Work required
When a line in the records contains the string "Leyden", copy that line.

Screenshot and code edit data
== == ==
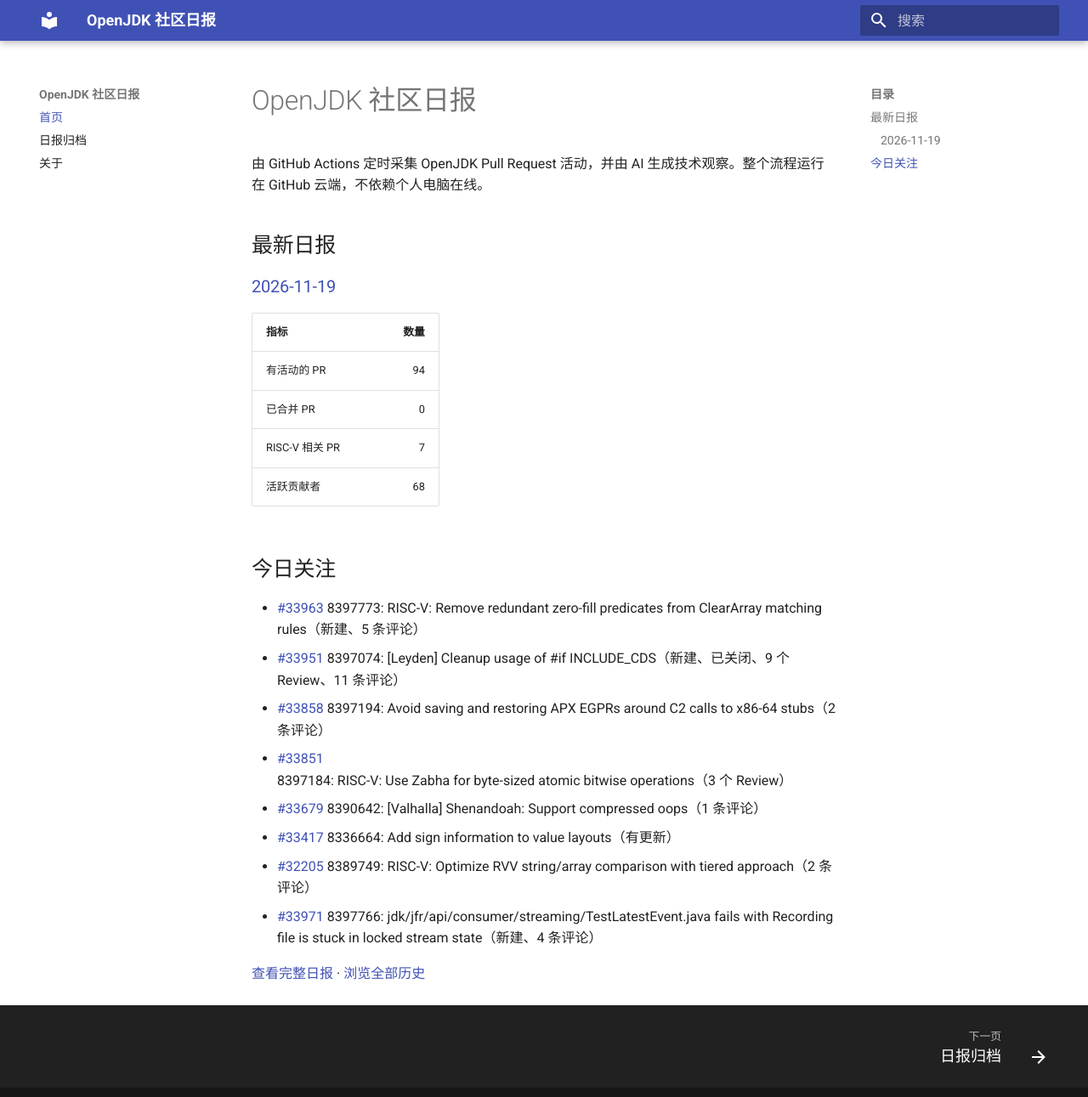
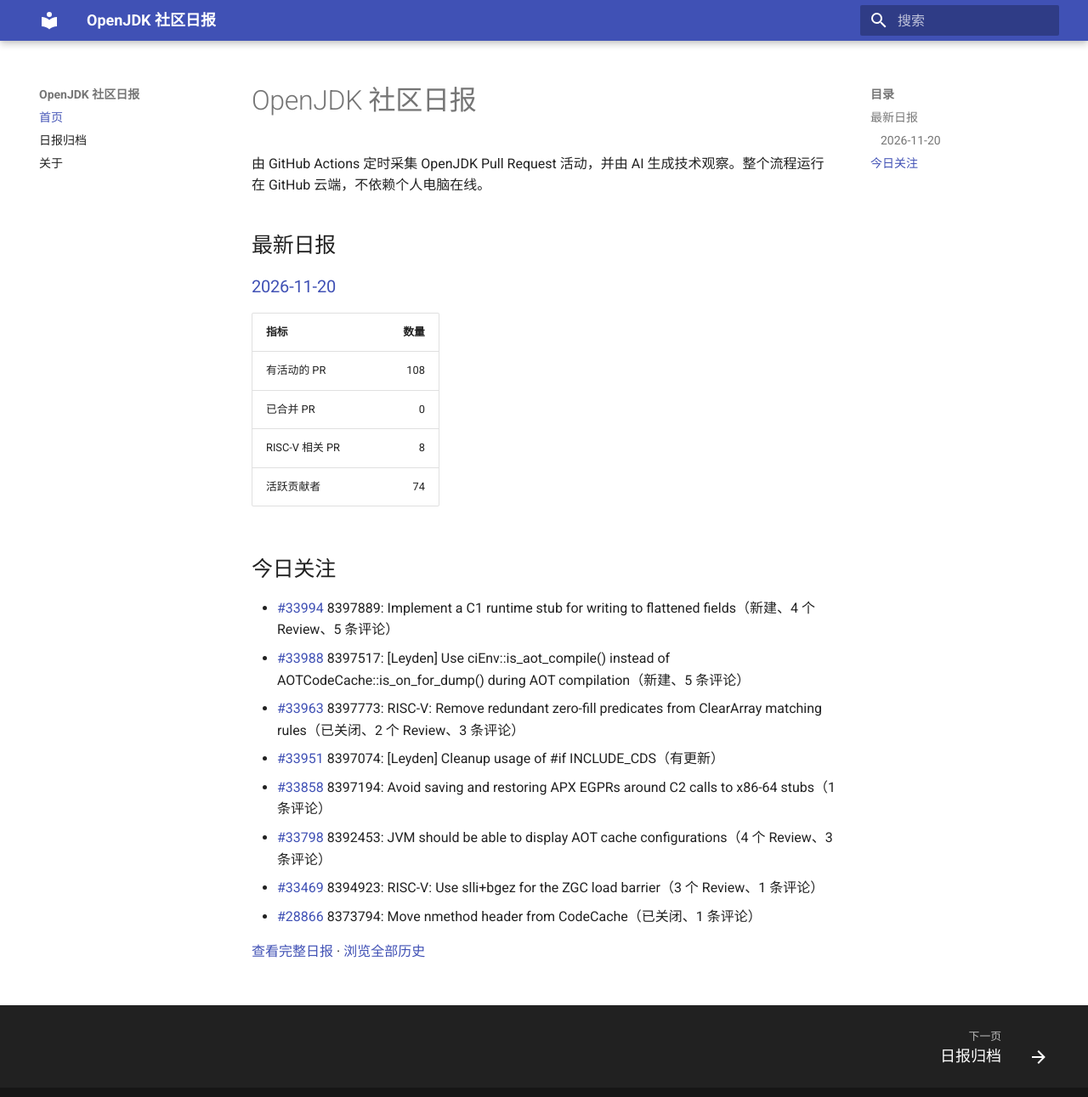
Before and after one commit to DingliZhang/openjdk-daily, an MkDocs documentation site: the page built from docs/index.md, in a window 1280 px wide and 1304 px high. Shown: the top 1291 px of the window at 85% size. Built offline with MkDocs 1.6.1 and Material for MkDocs 9.7.7, drawn with Linux system fonts in a browser that asks for light colours.

Commit message:
report: add OpenJDK daily report

```diff
--- a/docs/index.md
+++ b/docs/index.md
@@ -4,24 +4,24 @@
 
 ## 最新日报
 
-### [2026-11-19](reports/2026/2026-11-19.md)
+### [2026-11-20](reports/2026/2026-11-20.md)
 
 | 指标 | 数量 |
 |---|---:|
-| 有活动的 PR | 94 |
+| 有活动的 PR | 108 |
 | 已合并 PR | 0 |
-| RISC-V 相关 PR | 7 |
-| 活跃贡献者 | 68 |
+| RISC-V 相关 PR | 8 |
+| 活跃贡献者 | 74 |
 
 ## 今日关注
 
-- [#33963](https://github.com/openjdk/jdk/pull/33963) 8397773: RISC-V: Remove redundant zero-fill predicates from ClearArray matching rules（新建、5 条评论）
-- [#33951](https://github.com/openjdk/jdk/pull/33951) 8397074: [Leyden] Cleanup usage of #if INCLUDE_CDS（新建、已关闭、9 个 Review、11 条评论）
-- [#33858](https://github.com/openjdk/jdk/pull/33858) 8397194: Avoid saving and restoring APX EGPRs around C2 calls to x86-64 stubs（2 条评论）
-- [#33851](https://github.com/openjdk/jdk/pull/33851) 8397184: RISC-V: Use Zabha for byte-sized atomic bitwise operations（3 个 Review）
-- [#33679](https://github.com/openjdk/jdk/pull/33679) 8390642: [Valhalla] Shenandoah: Support compressed oops（1 条评论）
-- [#33417](https://github.com/openjdk/jdk/pull/33417) 8336664: Add sign information to value layouts（有更新）
-- [#32205](https://github.com/openjdk/jdk/pull/32205) 8389749: RISC-V: Optimize RVV string/array comparison with tiered approach（2 条评论）
-- [#33971](https://github.com/openjdk/jdk/pull/33971) 8397766: jdk/jfr/api/consumer/streaming/TestLatestEvent.java fails with Recording file is stuck in locked stream state（新建、4 条评论）
+- [#33994](https://github.com/openjdk/jdk/pull/33994) 8397889: Implement a C1 runtime stub for writing to flattened fields（新建、4 个 Review、5 条评论）
+- [#33988](https://github.com/openjdk/jdk/pull/33988) 8397517: [Leyden] Use ciEnv::is_aot_compile() instead of AOTCodeCache::is_on_for_dump() during AOT compilation（新建、5 条评论）
+- [#33963](https://github.com/openjdk/jdk/pull/33963) 8397773: RISC-V: Remove redundant zero-fill predicates from ClearArray matching rules（已关闭、2 个 Review、3 条评论）
+- [#33951](https://github.com/openjdk/jdk/pull/33951) 8397074: [Leyden] Cleanup usage of #if INCLUDE_CDS（有更新）
+- [#33858](https://github.com/openjdk/jdk/pull/33858) 8397194: Avoid saving and restoring APX EGPRs around C2 calls to x86-64 stubs（1 条评论）
+- [#33798](https://github.com/openjdk/jdk/pull/33798) 8392453: JVM should be able to display AOT cache configurations（4 个 Review、3 条评论）
+- [#33469](https://github.com/openjdk/jdk/pull/33469) 8394923: RISC-V: Use slli+bgez for the ZGC load barrier（3 个 Review、1 条评论）
+- [#28866](https://github.com/openjdk/jdk/pull/28866) 8373794: Move nmethod header from CodeCache（已关闭、1 条评论）
 
-[查看完整日报](reports/2026/2026-11-19.md) · [浏览全部历史](reports/index.md)
+[查看完整日报](reports/2026/2026-11-20.md) · [浏览全部历史](reports/index.md)
```
Also changed, not shown: docs/reports/2026/2026-11-20.md (added, +219 -0 lines), docs/reports/index.md (+2 -1 lines), 2 other files.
== == ==
Answer space
-- [#33951](https://github.com/openjdk/jdk/pull/33951) 8397074: [Leyden] Cleanup usage of #if INCLUDE_CDS（新建、已关闭、9 个 Review、11 条评论）
+- [#33988](https://github.com/openjdk/jdk/pull/33988) 8397517: [Leyden] Use ciEnv::is_aot_compile() instead of AOTCodeCache::is_on_for_dump() during AOT compilation（新建、5 条评论）
+- [#33951](https://github.com/openjdk/jdk/pull/33951) 8397074: [Leyden] Cleanup usage of #if INCLUDE_CDS（有更新）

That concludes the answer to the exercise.